I'm not sure where the idea came from, but it probably is a "meme" current among Christian qabbalists and not among Jewish qabbalists fluent in rabbinic Hebrew. It would be strange for someone knowledgeable of Hebrew to not realize that the name derives from the root ys' (yod - shin - 'ayin) "to save"; yhws' means "Yahweh is salvation".
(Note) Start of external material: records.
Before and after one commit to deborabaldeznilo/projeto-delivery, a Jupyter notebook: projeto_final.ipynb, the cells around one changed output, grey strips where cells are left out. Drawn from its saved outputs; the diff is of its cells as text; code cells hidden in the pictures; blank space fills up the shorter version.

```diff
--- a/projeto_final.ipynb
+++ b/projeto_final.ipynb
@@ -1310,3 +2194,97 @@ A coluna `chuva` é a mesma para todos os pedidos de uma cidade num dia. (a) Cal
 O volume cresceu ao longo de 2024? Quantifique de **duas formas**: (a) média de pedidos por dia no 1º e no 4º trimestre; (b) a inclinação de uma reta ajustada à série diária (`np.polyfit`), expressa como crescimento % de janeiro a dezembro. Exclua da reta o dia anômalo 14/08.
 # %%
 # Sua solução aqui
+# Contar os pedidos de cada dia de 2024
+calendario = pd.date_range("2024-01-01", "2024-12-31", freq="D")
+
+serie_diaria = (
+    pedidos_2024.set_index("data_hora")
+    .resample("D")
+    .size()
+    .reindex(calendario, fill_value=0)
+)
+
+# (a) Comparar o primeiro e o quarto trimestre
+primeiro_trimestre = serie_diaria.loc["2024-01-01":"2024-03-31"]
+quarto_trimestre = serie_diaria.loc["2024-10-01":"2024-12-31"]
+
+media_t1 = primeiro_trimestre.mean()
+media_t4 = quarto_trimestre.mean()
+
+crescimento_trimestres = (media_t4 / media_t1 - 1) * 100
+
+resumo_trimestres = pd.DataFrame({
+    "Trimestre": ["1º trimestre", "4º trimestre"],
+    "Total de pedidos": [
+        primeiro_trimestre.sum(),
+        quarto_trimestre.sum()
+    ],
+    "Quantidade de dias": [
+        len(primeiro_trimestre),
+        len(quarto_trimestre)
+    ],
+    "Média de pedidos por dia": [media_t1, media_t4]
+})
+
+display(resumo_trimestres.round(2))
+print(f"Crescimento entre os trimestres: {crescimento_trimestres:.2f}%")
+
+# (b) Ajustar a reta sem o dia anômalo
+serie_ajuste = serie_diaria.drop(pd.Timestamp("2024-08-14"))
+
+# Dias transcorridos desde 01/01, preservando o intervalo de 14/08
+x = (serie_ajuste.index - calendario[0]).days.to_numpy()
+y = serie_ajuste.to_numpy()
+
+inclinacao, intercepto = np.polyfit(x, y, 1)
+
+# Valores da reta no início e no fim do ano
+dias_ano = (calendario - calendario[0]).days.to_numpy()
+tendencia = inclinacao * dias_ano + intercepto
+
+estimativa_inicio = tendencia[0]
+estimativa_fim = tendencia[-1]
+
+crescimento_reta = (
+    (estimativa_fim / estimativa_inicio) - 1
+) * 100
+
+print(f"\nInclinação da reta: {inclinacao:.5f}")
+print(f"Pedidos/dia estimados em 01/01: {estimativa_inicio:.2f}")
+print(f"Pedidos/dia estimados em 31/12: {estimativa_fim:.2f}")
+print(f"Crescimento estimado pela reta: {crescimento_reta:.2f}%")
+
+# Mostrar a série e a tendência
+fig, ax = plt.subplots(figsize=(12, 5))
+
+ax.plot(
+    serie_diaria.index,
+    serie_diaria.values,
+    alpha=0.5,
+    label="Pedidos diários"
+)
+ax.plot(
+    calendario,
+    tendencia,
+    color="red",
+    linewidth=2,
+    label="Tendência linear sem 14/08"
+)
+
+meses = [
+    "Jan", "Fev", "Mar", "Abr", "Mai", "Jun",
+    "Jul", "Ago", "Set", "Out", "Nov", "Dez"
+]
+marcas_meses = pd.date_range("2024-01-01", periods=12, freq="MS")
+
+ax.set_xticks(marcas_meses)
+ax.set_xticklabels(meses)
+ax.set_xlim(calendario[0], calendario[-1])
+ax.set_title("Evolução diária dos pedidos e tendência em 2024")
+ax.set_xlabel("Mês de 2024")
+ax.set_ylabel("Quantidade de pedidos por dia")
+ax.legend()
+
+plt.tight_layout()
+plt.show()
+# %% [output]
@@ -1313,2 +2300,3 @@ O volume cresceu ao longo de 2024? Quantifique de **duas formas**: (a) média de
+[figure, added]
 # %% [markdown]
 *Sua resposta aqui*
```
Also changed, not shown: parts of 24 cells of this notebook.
The original spelling that I gave in Joshua, yhws' (pronounced Yehoshu'a), then underwent change in post-exilic Hebrew. Thus in Nehemiah 8:17 and Zechariah, we find the name shortened to yws' (or Yoshu'a), with the medial he deleted. Then, in the Dead Sea Scrolls from the first century BC and the first century AD, the name is shortened again to ys' (or Yeshu'a), a development that obliterated the original theophoric element and made the name superficially identical to the verbal root ys' (cf. 1QH 15:15, fr. 18:5). Throughout the whole process, the 'ayin formed part of the name. The form yhswh never existed in Hebrew, at least as a version of "Joshua" or "Jesus," and it looks like a naive error made by those unfamiliar with Hebrew.